Ali LeRoi, who grew up loving 'The Dick Van Dyke Show,' delights in his life as a head writer.

October 25, 2005|Maria Elena Fernandez | Times Staff Writer

Ali LeRoi is a strapping man with long dreadlocks that go down his back and a contagious laugh that makes his eyes disappear. So why does the co-creator of "Everybody Hates Chris" and Chris Rock's longtime writing and producing partner insist that he is Dick Van Dyke?

LeRoi grew up in Chicago in the 1960s, the kind of kid who liked to lie at the foot of his mother's bed on Saturday nights to catch "The Carol Burnett Show." He always loved comedy, and another favorite was "The Dick Van Dyke Show" -- the classic sitcom about the head writer of a TV series, his family and his crew -- which LeRoi watched in afternoon reruns. If there was such a thing as a typical black kid in his neighborhood, LeRoi wasn't it.

"I started watching comedy eons ago, and it was all about Harvey Korman and Lyle Waggoner," said LeRoi, referring to two of Burnett's regulars during a recent lunch break in his Paramount lot office. "When everybody was into Richard Pryor, I was into George Carlin."

In 1997 Rock hired LeRoi and his then writing partner, Lance Crouther, to write for "The Chris Rock Show" on HBO. A husband and father of two, LeRoi found himself living out his own version of "The Dick Van Dyke Show" with Rock as Alan Brady, and co-writers Wanda Sykes as Buddy Sorell and Crouther as Sally Rogers.

"And I was Dick Van Dyke," he said. "I had a wife and a couple of kids and we lived in New Jersey at the time and it was a weird thing that happened. I'm actually that guy."

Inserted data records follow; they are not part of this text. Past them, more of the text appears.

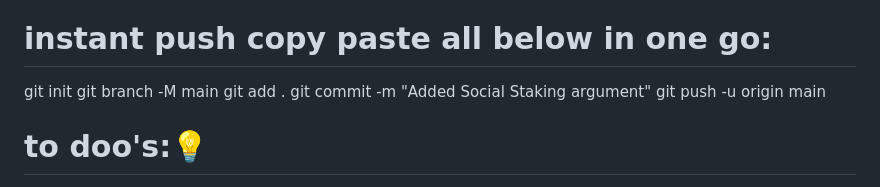
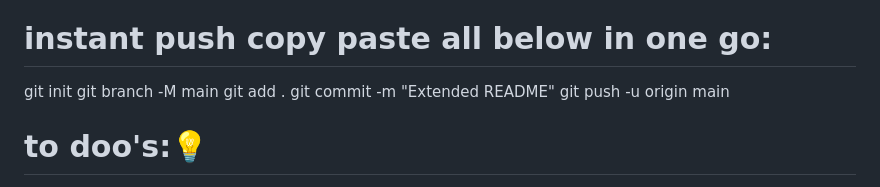
Before and after one commit to bigBagBoogy/LUKSO-CommuniBuilder, a Markdown page: bigbagboogy.md, the part around the change. Drawn GitHub-style.

Commit message:
Extended README

```diff
--- a/bigbagboogy.md
+++ b/bigbagboogy.md
@@ -11,7 +11,7 @@ Value: While this option might not have the same immediate impact as a fully fun
 git init
 git branch -M main
 git add .
-git commit -m "Added Social Staking argument"
+git commit -m "Extended README"
 git push -u origin main
 
 # to doo's:💡
```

And he still is, in a way. The man who founded the eccentric and successful Mary Wong sketch group when he was in high school and later toured with Bernie Mac as a stand-up is in charge of one of the fall season's few breakout hits. "Everybody Hates Chris" is loosely autobiographical, but it's not just Rock's story of growing up in the Bedford-Stuyvesant neighborhood of Brooklyn that the show portrays. There's a lot from LeRoi's life too, from Rochelle, the mother with a special brand of tough love, to young Chris' friendship with a white boy.

LeRoi, 43, has made a life out of telling jokes. One of the most influential African American comedic voices in the country, he has written material for Rock, Mac and Orlando Jones among others, but enjoys staying behind the scenes; his lines are better known than his name.

"The weird thing about being a comedian and having a comedian's mind is that you don't know why you see the world differently," LeRoi said. "A few of us are fortunate enough to understand that there's actually a way you can go make money and continue to be that person. Other people just have to shut up and behave themselves."

On "Everybody Hates Chris," LeRoi is happiest calling the shots on the set and managing the writers and crew.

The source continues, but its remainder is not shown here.